“The city fathers demolished everything that the Luftwaffe had not destroyed.

“The city is full of ugly new buildings, the most famous of which is the Bullring shopping centre.”

You call this architecture?

But it’s so iconic?

Think it can’t get any worse?  Think again.  They also made a swipe at the city’s multiculturalism, something Birmingham has always been fiercely proud of:

“And of course it is full of Pakistanis, Indians, Arabs, Caribbeans.”

But not wanting to leave Brummies feeling depressed about their ugly city, the article was able to draw one positive: “such places” as Birmingham may not be great, but apparently it’s better than Liverpool.


BCU says the article probably meant “interesting” rather than ugly. How could this be deemed ugly?!

“Who knows, the new Beatles may be born in such places – indeed they came from the dreary Liverpool.”

Senior English Language lecturer at BCU, Dr Ursula Lutzky, is fluent in Finnish and reckons the journalists probably don’t mean to offend.

She said: “While the English translation may at first reading appear slightly harsh, the implication from a Finnish perspective may be that Birmingham has some sort of rugged charm, in a potentially positive aesthetic sense.

“Thus, the Finnish original appears more neutral in its description – a neutrality that is lost in translation and that may also pertain to the reference to ethnic diversity.

“In general, the Finnish tone tends to be matter-of-fact and this specific text may indeed be meant to intrigue and interest the reader.”
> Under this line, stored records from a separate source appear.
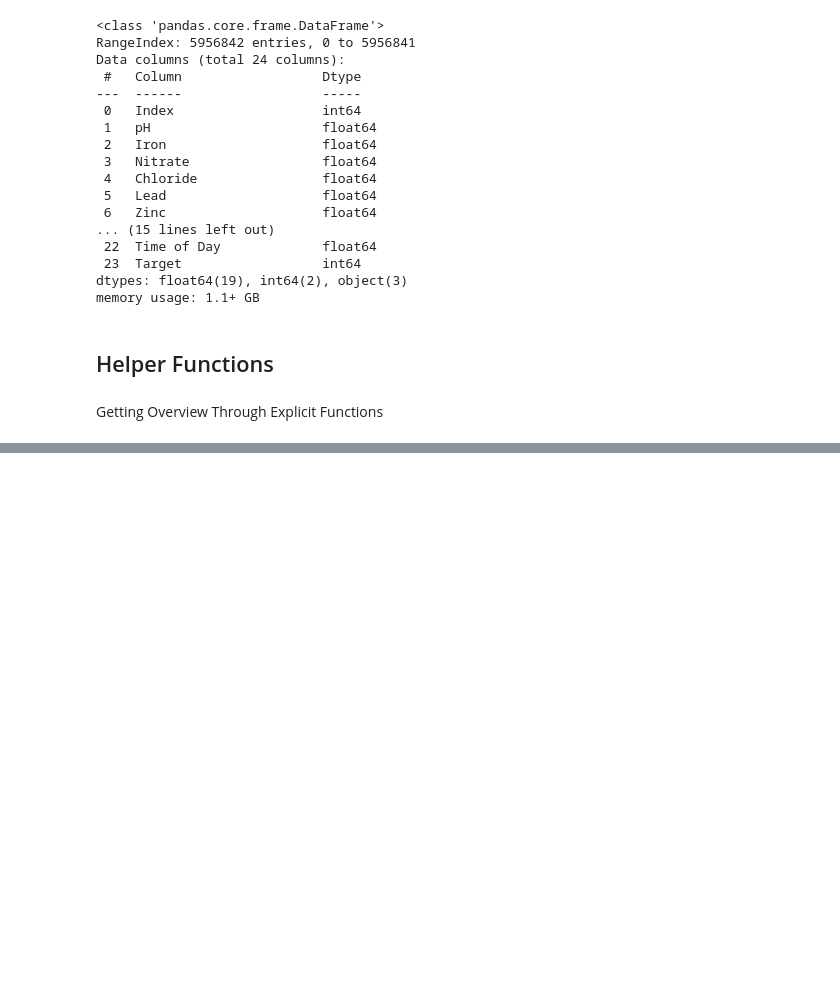
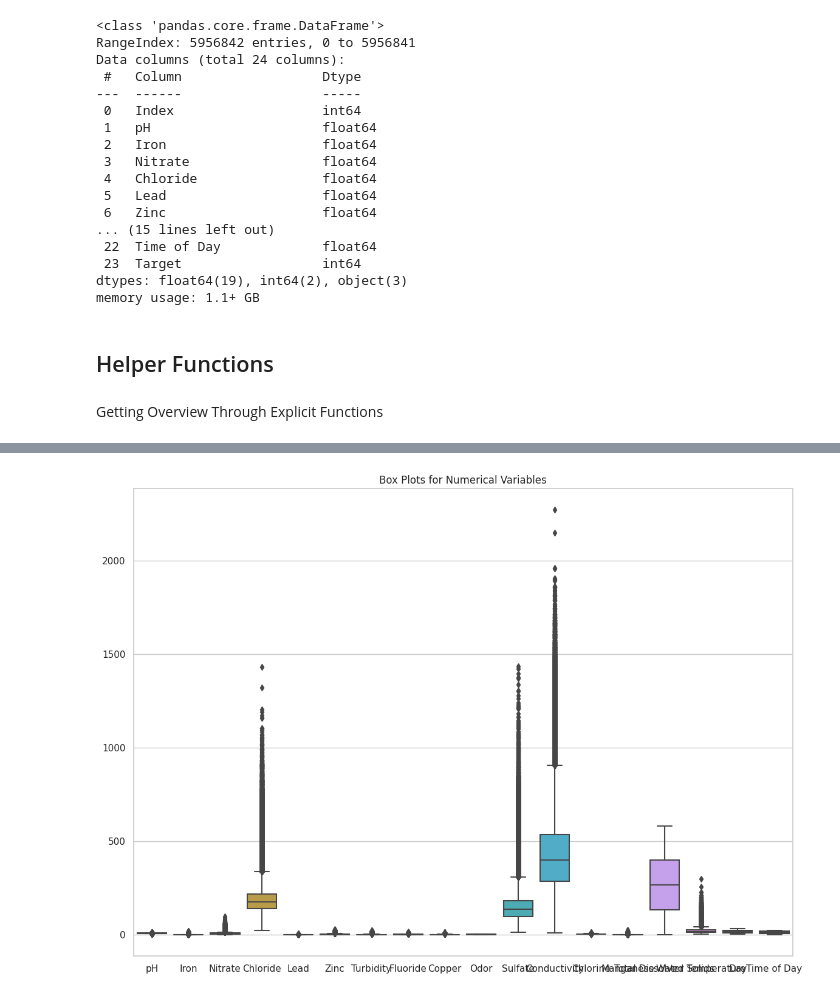
Before and after one commit to drshahizan/Python_EDA, a Jupyter notebook: assignment/ass3/bdm/RAM/ass3.ipynb, the cells around one changed output, grey strips where cells are left out. Drawn from its saved outputs; the diff is of its cells as text; code cells hidden in the pictures; blank space fills up the shorter version.

```diff
--- a/assignment/ass3/bdm/RAM/ass3.ipynb
+++ b/assignment/ass3/bdm/RAM/ass3.ipynb
@@ -272,0 +382,8 @@ df_overview.getOverview()
+# %%
+# Box plots for numerical variables
+plt.figure(figsize=(14, 10))
+sns.boxplot(data=df[numerical_columns])
+plt.title("Box Plots for Numerical Variables")
+plt.show()
+# %% [output]
+[figure, added]
```
Also changed, not shown: parts of 29 cells of this notebook.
So there you go, next time someone from Finland calls you ugly, they probably mean it in a “positive aesthetic sense.”